Source records:
══════

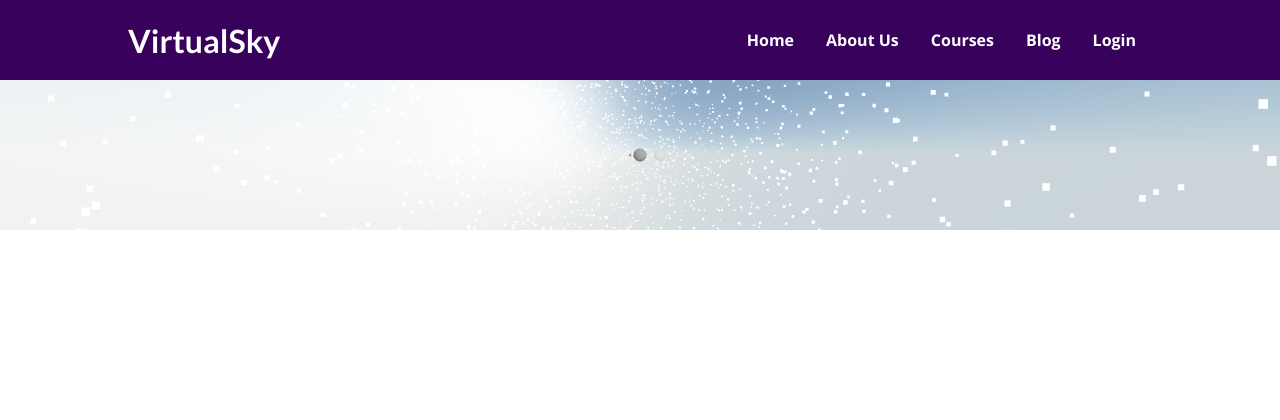
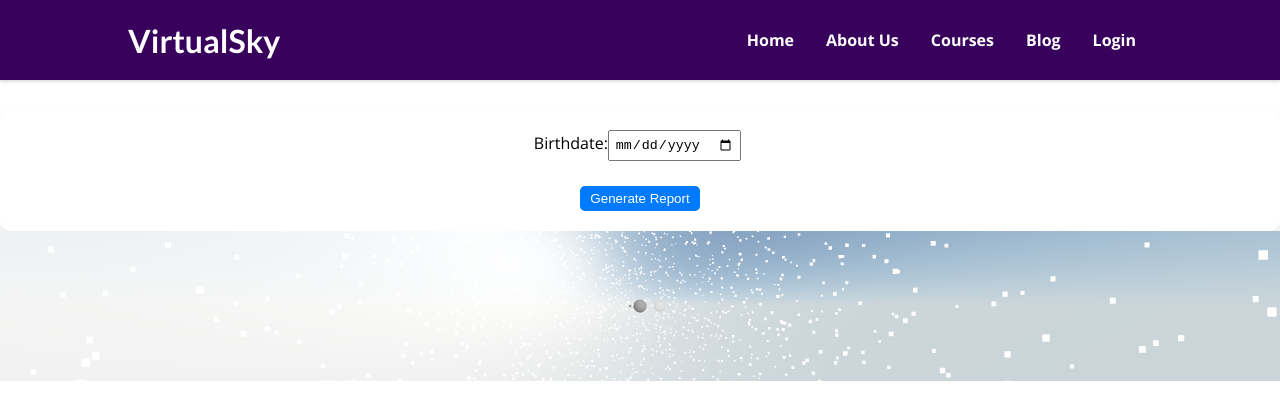
Before and after one commit to FidelCoder/VirtualSky, a React (Create React App) app in the folder frontend/: page /visualization in a window 1280 px wide. Shown: the top 420 px of the page. Built offline with nearby package versions, Linux system fonts and the light colour scheme.

Commit message:
Visualization page using zodiac-sign library

```diff
--- a/frontend/package.json
+++ b/frontend/package.json
@@ -8,6 +8,7 @@
     "@testing-library/jest-dom": "^5.14.1",
     "@testing-library/react": "^11.2.7",
     "@testing-library/user-event": "^12.8.3",
+    "astrology": "^0.0.7",
     "react": "^18.2.0",
     "react-chartjs-2": "^5.2.0",
     "react-countup": "^6.4.2",
@@ -20,7 +21,8 @@
     "react-three-fiber": "^6.0.13",
     "reactstrap": "^9.1.6",
     "three": "^0.150.1",
-    "web-vitals": "^1.1.2"
+    "web-vitals": "^1.1.2",
+    "zodiac-signs": "^1.2.1"
   },
   "scripts": {
     "start": "react-scripts --openssl-legacy-provider start",
--- a/frontend/src/pages/SkyVisualization.jsx
+++ b/frontend/src/pages/SkyVisualization.jsx
@@ -1,7 +1,60 @@
-import React, { useRef } from 'react';
+// import React, { useRef } from 'react';
+// import { Canvas } from '@react-three/fiber';
+// import { Stars, Sky as Skybox, Sphere, OrbitControls, PerspectiveCamera } from '@react-three/drei';
+// import { TextureLoader } from 'three';
+
+// const earthTextureUrl = 'https://threejs.org/examples/textures/land_ocean_ice_cloud_2048.jpg';
+// const moonTextureUrl = 'https://threejs.org/examples/textures/moon_1024.jpg';
+// const sunTextureUrl = 'https://threejs.org/examples/textures/lava.jpg';
+
+// const textureLoader = new TextureLoader();
+// const earthMap = textureLoader.load(earthTextureUrl);
+// const moonMap = textureLoader.load(moonTextureUrl);
+// const sunMap = textureLoader.load(sunTextureUrl);
+
+// const SkyVisualization = () => {
+//   const cameraRef = useRef();
+
+//   return (
+//     <Canvas height='100vh'>
+//       <PerspectiveCamera ref={cameraRef} position={[0, 0, 5]} />
+//       <Stars />
+//       <Skybox />
+
+//       {/* Celestial objects */}
+//       <Sphere args={[1, 32, 32]} position={[0, 0, -10]}>
+//         <meshStandardMaterial map={earthMap} />
+//       </Sphere>
+//       <Sphere args={[0.27, 32, 32]} position={[-2, 0, -15]}>
+//         <meshStandardMaterial map={moonMap} />
+//       </Sphere>
+//       <Sphere args={[1.4, 32, 32]} position={[5, 0, -20]}>
+//         <meshStandardMaterial emissiveMap={sunMap} emissiveIntensity={1} />
+//       </Sphere>
+
+//       {/* Lighting */}
+//       <pointLight position={[5, 5, 0]} intensity={0.5} />
+//       <ambientLight intensity={0.5} />
+
+//       {/* User Interaction */}
+//       <OrbitControls target={[0, 0, -10]} />
+//     </Canvas>
+//   );
+// };
+
+// export default SkyVisualization;
+
+
+
+
+// // the 3D visualization within the SocialFeatures.js component has a black background, and it is displayed as a block element with a fixed height. The canvas has a margin and a border-radius to make it look more appealing.
+
+import React, { useState, useRef } from 'react';
 import { Canvas } from '@react-three/fiber';
 import { Stars, Sky as Skybox, Sphere, OrbitControls, PerspectiveCamera } from '@react-three/drei';
 import { TextureLoader } from 'three';
+import { getSignByDate } from 'zodiac-signs';
+import "./visualization.css";
 
 const earthTextureUrl = 'https://threejs.org/examples/textures/land_ocean_ice_cloud_2048.jpg';
 const moonTextureUrl = 'https://threejs.org/examples/textures/moon_1024.jpg';
@@ -12,11 +65,49 @@ const earthMap = textureLoader.load(earthTextureUrl);
 const moonMap = textureLoader.load(moonTextureUrl);
 const sunMap = textureLoader.load(sunTextureUrl);
 
+const BirthInfoForm = ({ onSubmit }) => {
+  const [birthDate, setBirthDate] = useState('');
+
+  const handleSubmit = (e) => {
+    e.preventDefault();
+    onSubmit(birthDate);
+  };
+
+  return (
+    <form onSubmit={handleSubmit}>
+      <label>
+        Birthdate:
+        <input type="date" value={birthDate} onChange={(e) => setBirthDate(e.target.value)} required />
+      </label>
+      <button type="submit">Generate Report</button>
+    </form>
+  );
+};
+
+
 const SkyVisualization = () => {
   const cameraRef = useRef();
+  const [astroReport, setAstroReport] = useState(null);
+
+  const generateAstroReport = (birthDate) => {
+    const dateArray = birthDate.split('-').map((x) => parseInt(x, 10));
+    const [year, month, day] = dateArray;
+
+    const report = getSignByDate(year, month, day);
+    setAstroReport(report);
+  };
+
 
   return (
-    <Canvas height='100vh'>
+    <div>
+      <BirthInfoForm onSubmit={generateAstroReport} />
+      {astroReport && (
+  <div className="report-container">
+    <h2>Astrological Report</h2>
+    <pre>{JSON.stringify(astroReport, null, 2)}</pre>
+  </div>
+)}
+      <Canvas height="100vh">
         <PerspectiveCamera ref={cameraRef} position={[0, 0, 5]} />
         <Stars />
         <Skybox />
@@ -39,12 +130,8 @@ const SkyVisualization = () => {
         {/* User Interaction */}
         <OrbitControls target={[0, 0, -10]} />
       </Canvas>
+    </div>
   );
 };
 
 export default SkyVisualization;
-
-
-
-
-// the 3D visualization within the SocialFeatures.js component has a black background, and it is displayed as a block element with a fixed height. The canvas has a margin and a border-radius to make it look more appealing.
--- /dev/null
+++ b/frontend/src/pages/visualization.css
@@ -0,0 +1,52 @@
+    form {
+    margin-top: 30px;
+    display: flex;
+    flex-direction: column;
+    align-items: center;
+    background-color: #fff;
+    padding: 20px;
+    border-radius: 10px;
+    box-shadow: 0 4px 6px rgba(0, 0, 0, 0.1);
+  }
+
+  label {
+    margin-bottom: 10px;
+  }
+
+  input[type='date'],
+  input[type='time'] {
+    padding: 5px;
+    margin-right: 5px;
+  }
+
+  button {
+    margin-top: 15px;
+    padding: 5px 10px;
+    background-color: #007bff;
+    color: #fff;
+    border: none;
+    border-radius: 5px;
+    cursor: pointer;
+  }
+
+  button:hover {
+    background-color: #0056b3;
+  }
+
+  .report-container {
+    margin-top: 30px;
+    width: 80%;
+    max-width: 800px;
+    background-color: #fff;
+    padding: 20px;
+    border-radius: 10px;
+    box-shadow: 0 4px 6px rgba(0, 0, 0, 0.1);
+  }
+
+  h2 {
+    margin-bottom: 20px;
+  }
+
+  pre {
+    white-space: pre-wrap;
+  }
```
Also changed, not shown: 1 other file (tests, documents, lock files or other folders). Lines whose indentation alone changed are shown as unchanged.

══════

## Requirement
Look through the entries for the string "generateAstroReport". Every line that has it belongs in the answer.

## Result
+  const generateAstroReport = (birthDate) => {
+      <BirthInfoForm onSubmit={generateAstroReport} />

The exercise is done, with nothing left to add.